[Detected change data]
= = = = = = =

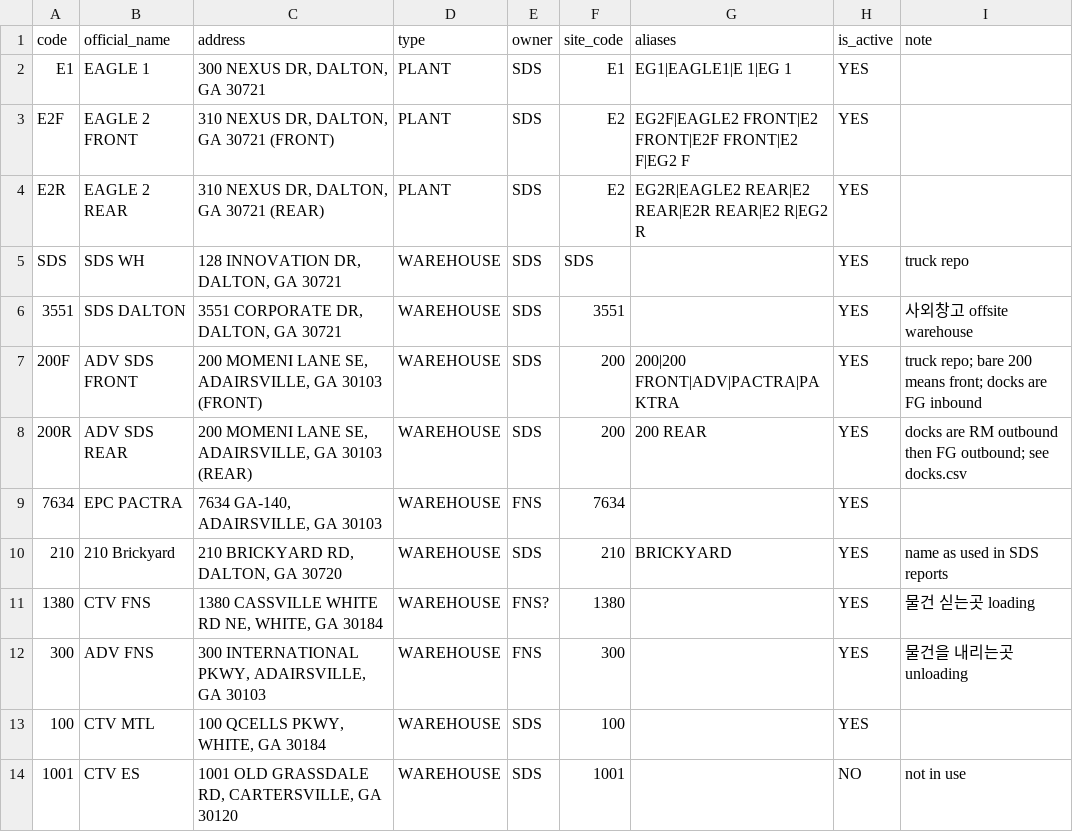
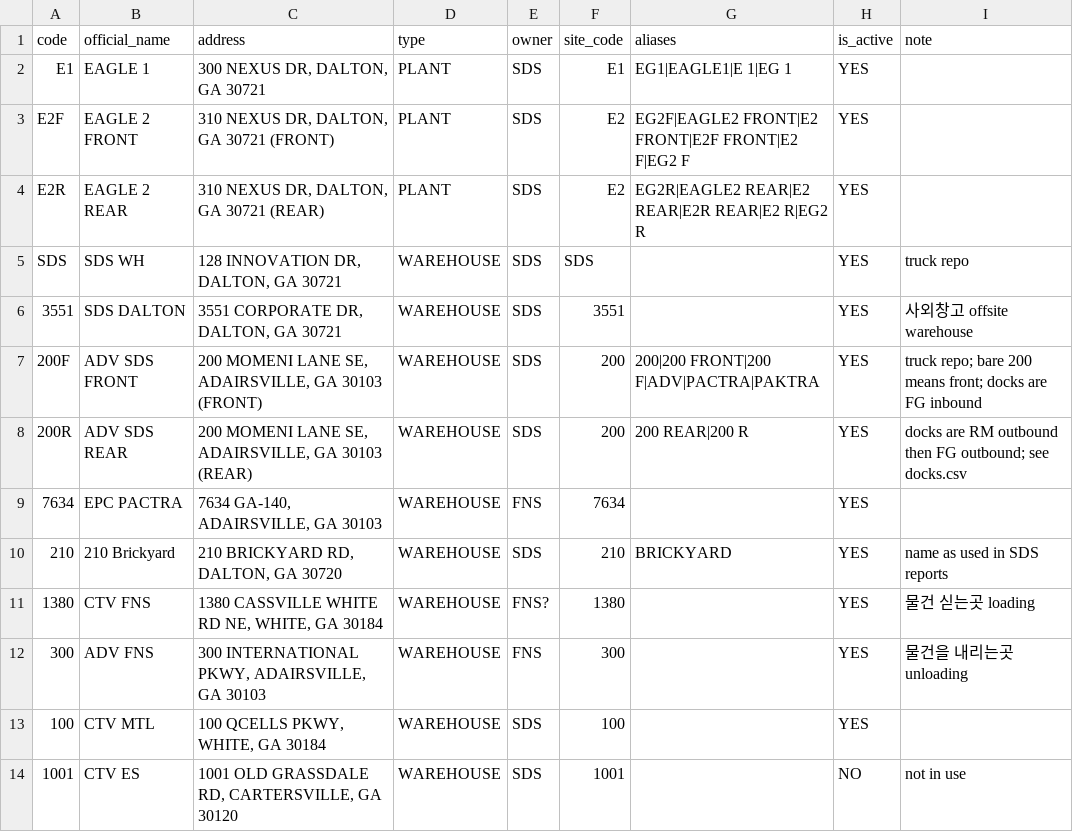
Before and after one commit to yongjun-sfl/freight_bot, a CSV file: bot/data/locations.csv, drawn as a sheet; only a part is shown.

Commit message:
Preserve 200F vs 200R in same-site moves
ILPYO HONG 09-04 leg #60: caption 'empty 200 #8 to 200 r' was stored as
200F -> 200F. Two causes:
- 200R lacked a '200 R' spaced alias, so normalize_location could not map
  the destination to 200R.
- CASE_3 folded same-site front/rear moves to the origin facility because
  to_facility fell back to facility instead of the named destination.

Now 200 F / 200 R aliases exist and CASE_3 preserves a named same-site
destination (200F -> 200R stays front-to-rear).

Full test suite: 133 passed.

```diff
--- a/bot/data/locations.csv
+++ b/bot/data/locations.csv
@@ -6,4 +6,4 @@ SDS,SDS WH,"128 INNOVATION DR, DALTON, GA 30721",WAREHOUSE,SDS,SDS,,YES,truck re
 3551,SDS DALTON,"3551 CORPORATE DR, DALTON, GA 30721",WAREHOUSE,SDS,3551,,YES,사외창고 offsite warehouse
-200F,ADV SDS FRONT,"200 MOMENI LANE SE, ADAIRSVILLE, GA 30103 (FRONT)",WAREHOUSE,SDS,200,200|200 FRONT|ADV|PACTRA|PAKTRA,YES,truck repo; bare 200 means front; docks are FG inbound
-200R,ADV SDS REAR,"200 MOMENI LANE SE, ADAIRSVILLE, GA 30103 (REAR)",WAREHOUSE,SDS,200,200 REAR,YES,docks are RM outbound then FG outbound; see docks.csv
+200F,ADV SDS FRONT,"200 MOMENI LANE SE, ADAIRSVILLE, GA 30103 (FRONT)",WAREHOUSE,SDS,200,200|200 FRONT|200 F|ADV|PACTRA|PAKTRA,YES,truck repo; bare 200 means front; docks are FG inbound
+200R,ADV SDS REAR,"200 MOMENI LANE SE, ADAIRSVILLE, GA 30103 (REAR)",WAREHOUSE,SDS,200,200 REAR|200 R,YES,docks are RM outbound then FG outbound; see docks.csv
 7634,EPC PACTRA,"7634 GA-140, ADAIRSVILLE, GA 30103",WAREHOUSE,FNS,7634,,YES,
```
Also changed, not shown: 2 other files.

= = = = = = =

PROBLEM TO SOLVE:
When you return the records, keep every word unchanged and drop the pictures.

TASK RESPONSE:
Before and after one commit to yongjun-sfl/freight_bot, a CSV file: bot/data/locations.csv, drawn as a sheet; only a part is shown.

Commit message:
Preserve 200F vs 200R in same-site moves
ILPYO HONG 09-04 leg #60: caption 'empty 200 #8 to 200 r' was stored as
200F -> 200F. Two causes:
- 200R lacked a '200 R' spaced alias, so normalize_location could not map
  the destination to 200R.
- CASE_3 folded same-site front/rear moves to the origin facility because
  to_facility fell back to facility instead of the named destination.

Now 200 F / 200 R aliases exist and CASE_3 preserves a named same-site
destination (200F -> 200R stays front-to-rear).

Full test suite: 133 passed.

```diff
--- a/bot/data/locations.csv
+++ b/bot/data/locations.csv
@@ -6,4 +6,4 @@ SDS,SDS WH,"128 INNOVATION DR, DALTON, GA 30721",WAREHOUSE,SDS,SDS,,YES,truck re
 3551,SDS DALTON,"3551 CORPORATE DR, DALTON, GA 30721",WAREHOUSE,SDS,3551,,YES,사외창고 offsite warehouse
-200F,ADV SDS FRONT,"200 MOMENI LANE SE, ADAIRSVILLE, GA 30103 (FRONT)",WAREHOUSE,SDS,200,200|200 FRONT|ADV|PACTRA|PAKTRA,YES,truck repo; bare 200 means front; docks are FG inbound
-200R,ADV SDS REAR,"200 MOMENI LANE SE, ADAIRSVILLE, GA 30103 (REAR)",WAREHOUSE,SDS,200,200 REAR,YES,docks are RM outbound then FG outbound; see docks.csv
+200F,ADV SDS FRONT,"200 MOMENI LANE SE, ADAIRSVILLE, GA 30103 (FRONT)",WAREHOUSE,SDS,200,200|200 FRONT|200 F|ADV|PACTRA|PAKTRA,YES,truck repo; bare 200 means front; docks are FG inbound
+200R,ADV SDS REAR,"200 MOMENI LANE SE, ADAIRSVILLE, GA 30103 (REAR)",WAREHOUSE,SDS,200,200 REAR|200 R,YES,docks are RM outbound then FG outbound; see docks.csv
 7634,EPC PACTRA,"7634 GA-140, ADAIRSVILLE, GA 30103",WAREHOUSE,FNS,7634,,YES,
```
Also changed, not shown: 2 other files.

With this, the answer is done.